When US President George W. Bush makes his triumphant post-inauguration trip to Europe early next year, the German capital will not be on his itinerary. London will, of course. So too, almost certainly, will Brussels as the headquarters of NATO.
But the country that used to be the continental linchpin of the transatlantic alliance is off the agenda, according to German officials.
For a tour that Washington will bill as proof of the president's wish to re-engage with Europe in his second term, Germany's omission is eloquent testimony to the effort's fragility.
It is all the more surprising since German Chancellor Gerhard Schroder is studiously not behaving like the French president who enjoys defying Washington while breezily claiming he wants to be friends.
Although French President Jacques Chirac muted his line at last Thursday's press conference in London, his sneering at Bush and British Prime Minister Tony Blair earlier in the week was pointed. Blair was naive to expect to be an honest broker, and the US president was not a man who systematically returned favors.
The German chancellor takes a softer line. He is eager to get back into Bush's good books. There is no talk from him of a multipolar world in which "democratization must not be confused with Westernization," as Chirac puts it. On the contrary, Schroder would love to kiss and make up.
"It's time to look forward. The relationship can be built successfully," he said after phoning to congratulate Bush.
Of course, the chancellor would have preferred a Senator John Kerry victory, and disappointment is palpable in every conversation with government loyalists here.
"Bush has won, and we'll have to make the best of it," as one senior official said through gritted teeth.
More diplomatically, Karsten Voigt, the chancellor's main adviser on relations with the US, describes Berlin's mood as one of "intentional optimism."
The foreign ministry where Voigt has his office was once the Central Bank under Hitler and, during the Cold War division, the headquarters of East Germany's ruling Communist party. In re-unified Berlin, the building's one symbol of continuity is the challenging "Paternoster," a constantly moving belt of open-fronted wooden lifts.

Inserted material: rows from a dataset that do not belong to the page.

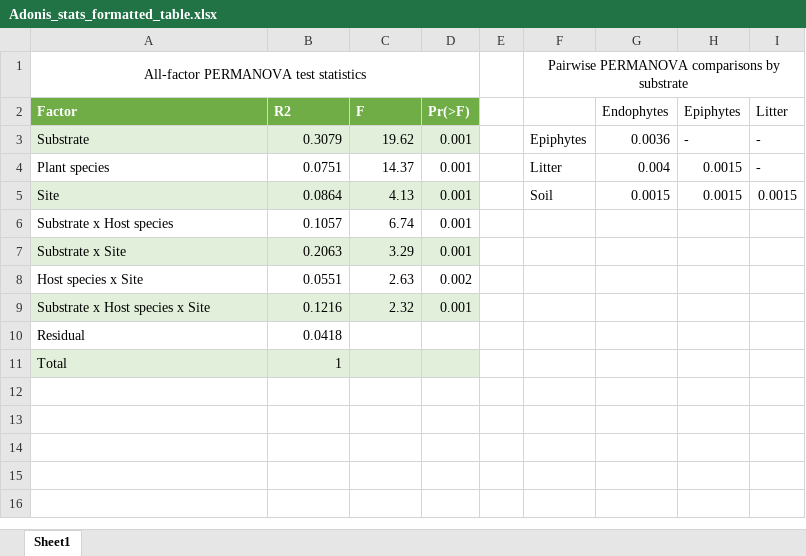
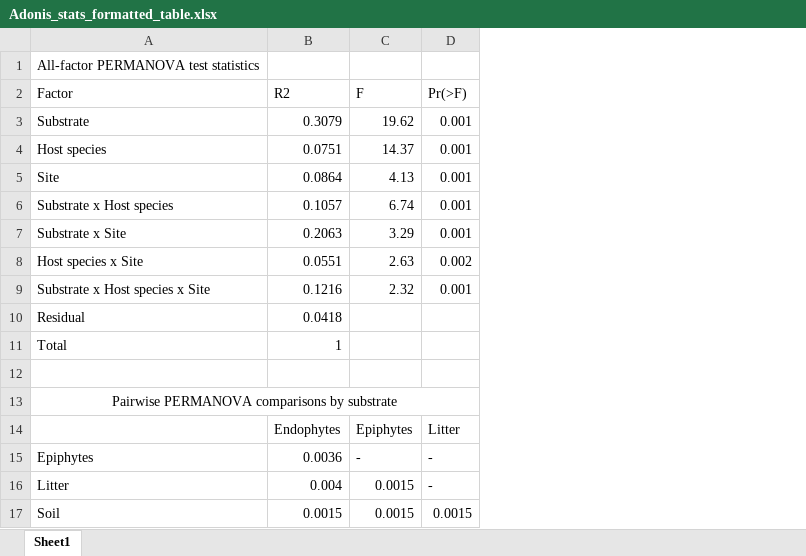
Before and after one commit to liberjul/Leaf_litter_communities, an Excel workbook: Tables/Adonis_stats_formatted_table.xlsx, sheet Sheet1, drawn as a sheet; values as stored, in another font and other column widths than the file's, no borders; removed rows and columns are numbered as before the commit, all else as after; the diff names each change by its address in the sheet, - before the commit and + after, or states it on an @@ line.

Commit message:
Table formatting and label changes.

```diff
--- a/Tables/Adonis_stats_formatted_table.xlsx (sheet Sheet1)
+++ b/Tables/Adonis_stats_formatted_table.xlsx (sheet Sheet1)
-column E, empty
-column F, rows 1-5: Pairwise PERMANOVA comparisons by substrate |  | Epiphytes | Litter | Soil
-column G (Endophytes), rows 3-5: 0.0036 | 0.004 | 0.0015
-column H (Epiphytes), rows 3-5: - | 0.0015 | 0.0015
-column I (Litter), rows 3-5: - | - | 0.0015
-A1 alignment: center
+A1 alignment: left
-A1:D1 merged
@@ A2:D2 fill: #70AD47 → none, bold: on → off, text colour: #FFFFFF → black @@
-A3:D3 fill: #E2EFDA
+A3:D3 fill: none
-A4 (Factor): Plant species
+A4 (Factor): Host species
-A5:D5 fill: #E2EFDA
+A5:D5 fill: none
-A7:D7 fill: #E2EFDA
+A7:D7 fill: none
-A9:D9 fill: #E2EFDA
+A9:D9 fill: none
-A11:D11 fill: #E2EFDA
+A11:D11 fill: none
+row 12: (empty)
+row 13: Pairwise PERMANOVA comparisons by substrate
+row 14:  | Endophytes | Epiphytes | Litter
+row 15: Epiphytes | 0.0036 | - | -
+row 16: Litter | 0.004 | 0.0015 | -
+row 17: Soil | 0.0015 | 0.0015 | 0.0015
```
Also changed, not shown: Tables/Diversity_ANOVAs_all_samples.xlsx.
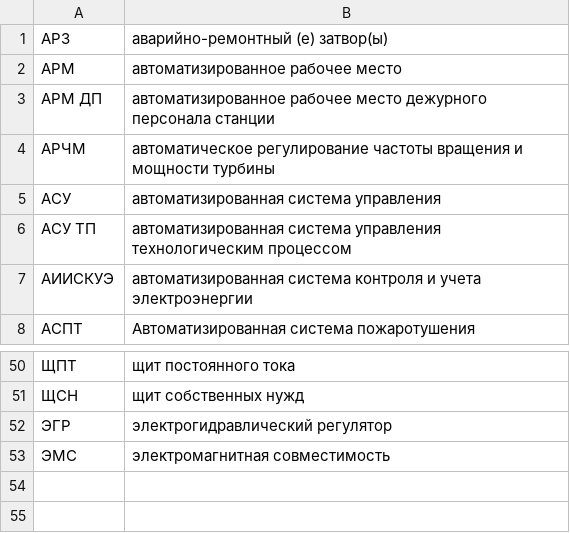
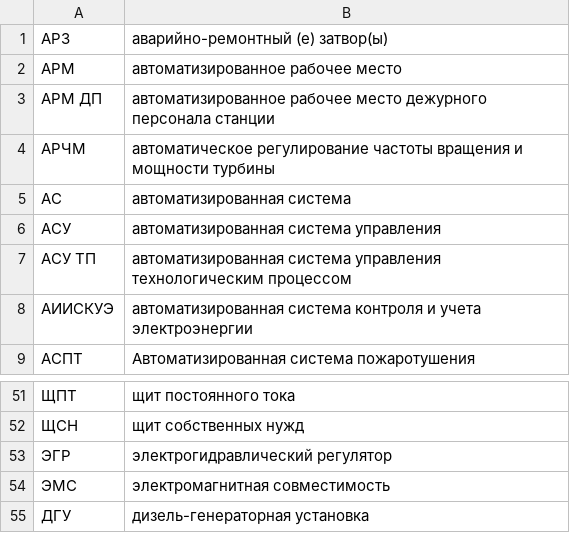
Before and after one commit to vled12/proposal, a CSV file: static/dict.csv, drawn as a sheet; only a part is shown, gaps mark what is left out.

```diff
--- a/static/dict.csv
+++ b/static/dict.csv
@@ -4,2 +4,3 @@
 АРЧМ;автоматическое регулирование частоты вращения и мощности турбины
+АС;автоматизированная система
 АСУ;автоматизированная система управления
@@ -53 +54,2 @@
 ЭМС;электромагнитная совместимость
+ДГУ;дизель-генераторная установка
```
Also changed, not shown: 26 other files.
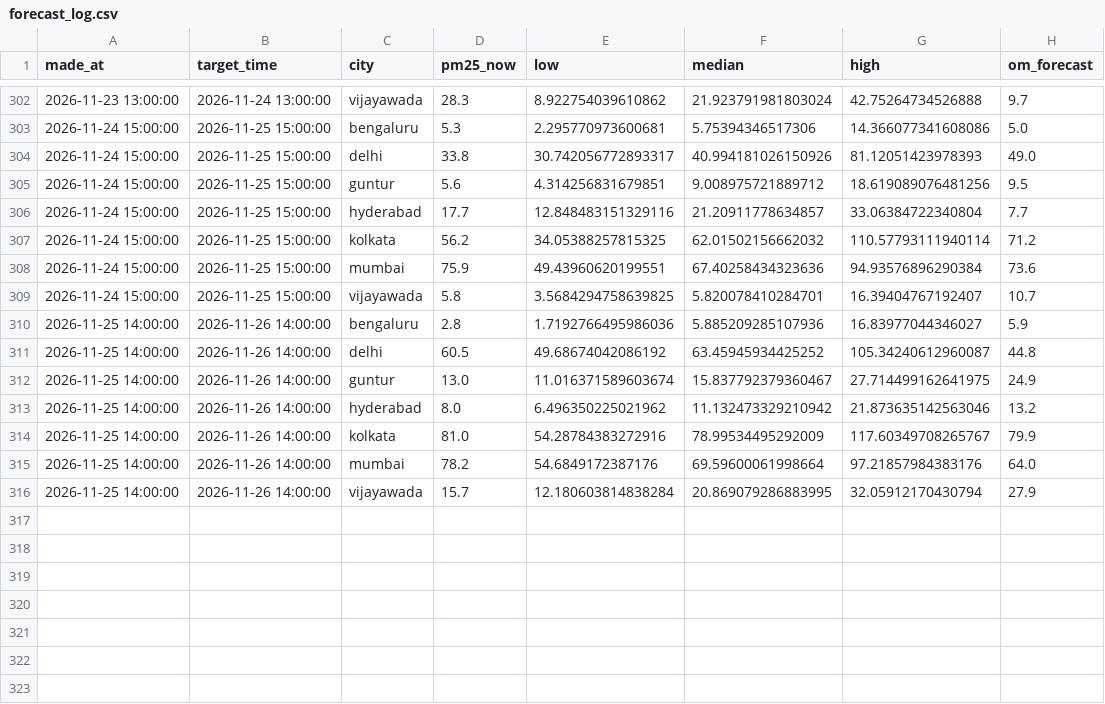
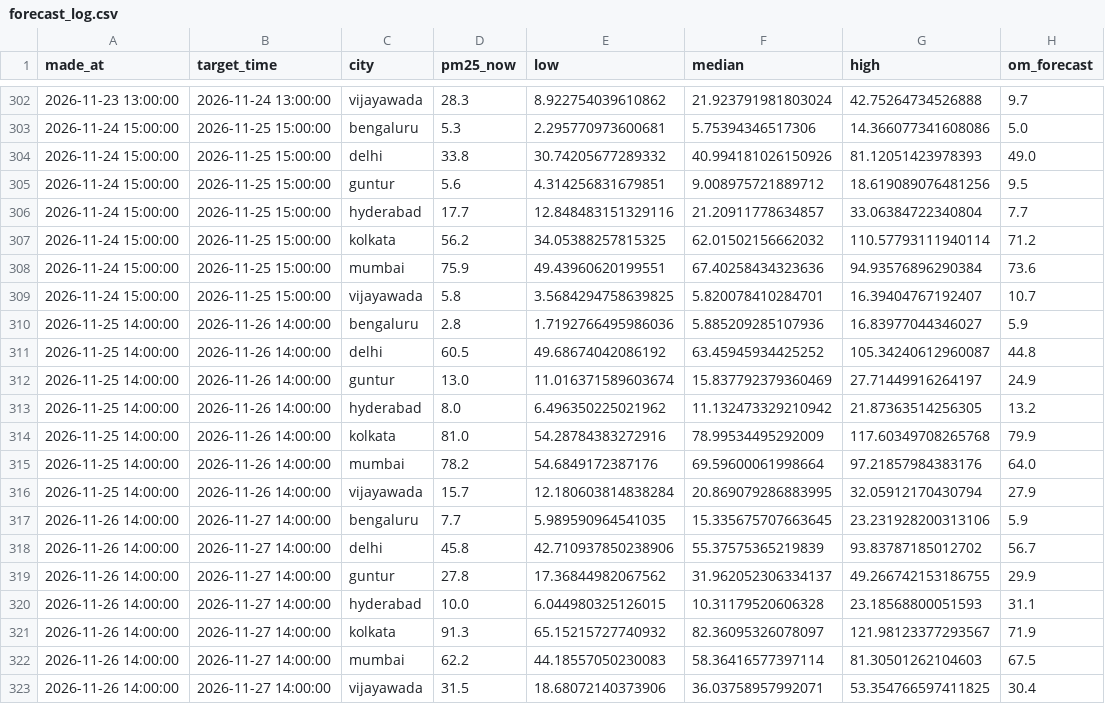
Before and after one commit to darcosine/aqi-forecaster, a CSV file: logs/forecast_log.csv, drawn as a sheet; only a part is shown, gaps mark what is left out.

```diff
--- a/logs/forecast_log.csv
+++ b/logs/forecast_log.csv
@@ -303,3 +303,3 @@ made_at,target_time,city,pm25_now,low,median,high,om_forecast
 2026-11-24 15:00:00,2026-11-25 15:00:00,bengaluru,5.3,2.295770973600681,5.75394346517306,14.366077341608086,5.0
-2026-11-24 15:00:00,2026-11-25 15:00:00,delhi,33.8,30.742056772893317,40.994181026150926,81.12051423978393,49.0
+2026-11-24 15:00:00,2026-11-25 15:00:00,delhi,33.8,30.74205677289332,40.994181026150926,81.12051423978393,49.0
 2026-11-24 15:00:00,2026-11-25 15:00:00,guntur,5.6,4.314256831679851,9.008975721889712,18.619089076481256,9.5
@@ -311,6 +311,13 @@ made_at,target_time,city,pm25_now,low,median,high,om_forecast
 2026-11-25 14:00:00,2026-11-26 14:00:00,delhi,60.5,49.68674042086192,63.45945934425252,105.34240612960087,44.8
-2026-11-25 14:00:00,2026-11-26 14:00:00,guntur,13.0,11.016371589603674,15.837792379360467,27.714499162641975,24.9
-2026-11-25 14:00:00,2026-11-26 14:00:00,hyderabad,8.0,6.496350225021962,11.132473329210942,21.873635142563046,13.2
-2026-11-25 14:00:00,2026-11-26 14:00:00,kolkata,81.0,54.28784383272916,78.99534495292009,117.60349708265767,79.9
+2026-11-25 14:00:00,2026-11-26 14:00:00,guntur,13.0,11.016371589603674,15.837792379360469,27.71449916264197,24.9
+2026-11-25 14:00:00,2026-11-26 14:00:00,hyderabad,8.0,6.496350225021962,11.132473329210942,21.87363514256305,13.2
+2026-11-25 14:00:00,2026-11-26 14:00:00,kolkata,81.0,54.28784383272916,78.99534495292009,117.60349708265768,79.9
 2026-11-25 14:00:00,2026-11-26 14:00:00,mumbai,78.2,54.6849172387176,69.59600061998664,97.21857984383176,64.0
 2026-11-25 14:00:00,2026-11-26 14:00:00,vijayawada,15.7,12.180603814838284,20.869079286883995,32.05912170430794,27.9
+2026-11-26 14:00:00,2026-11-27 14:00:00,bengaluru,7.7,5.989590964541035,15.335675707663645,23.231928200313106,5.9
+2026-11-26 14:00:00,2026-11-27 14:00:00,delhi,45.8,42.710937850238906,55.37575365219839,93.83787185012702,56.7
+2026-11-26 14:00:00,2026-11-27 14:00:00,guntur,27.8,17.36844982067562,31.962052306334137,49.266742153186755,29.9
+2026-11-26 14:00:00,2026-11-27 14:00:00,hyderabad,10.0,6.044980325126015,10.31179520606328,23.18568800051593,31.1
+2026-11-26 14:00:00,2026-11-27 14:00:00,kolkata,91.3,65.15215727740932,82.36095326078097,121.98123377293567,71.9
+2026-11-26 14:00:00,2026-11-27 14:00:00,mumbai,62.2,44.18557050230083,58.36416577397114,81.30501262104603,67.5
+2026-11-26 14:00:00,2026-11-27 14:00:00,vijayawada,31.5,18.68072140373906,36.03758957992071,53.354766597411825,30.4
```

They pose a tough test of timing. Step in too early, and you bang your head. Leave it too late, and you drop into a void. It's an apt metaphor for Berlin's problem in judging how to restore friendship with Washington.
Some observers claim that a Kerry victory would have been more awkward since he would have asked Berlin to reconsider its refusal to send troops to Iraq. German officials reject this. Their line was well understood, and Kerry would not have wanted to spoil his overtures to Berlin with unrealistic demands, officials argue.
Besides declining to fight alongside the Americans and British, Germany refuses to join in training Iraqi forces inside Iraq. It even insists that German officers at NATO headquarters leave the room when Iraq operations are on the agenda.
In spite of these gestures of resistance, Voigt rattles off a list of areas where Germany is a reliable ally -- from being the second-largest troop provider in Afghanistan to its strong support for Washington's reform initiatives in the Middle East. He even claims a German affinity with the emergence of a strongly Christian majority in America.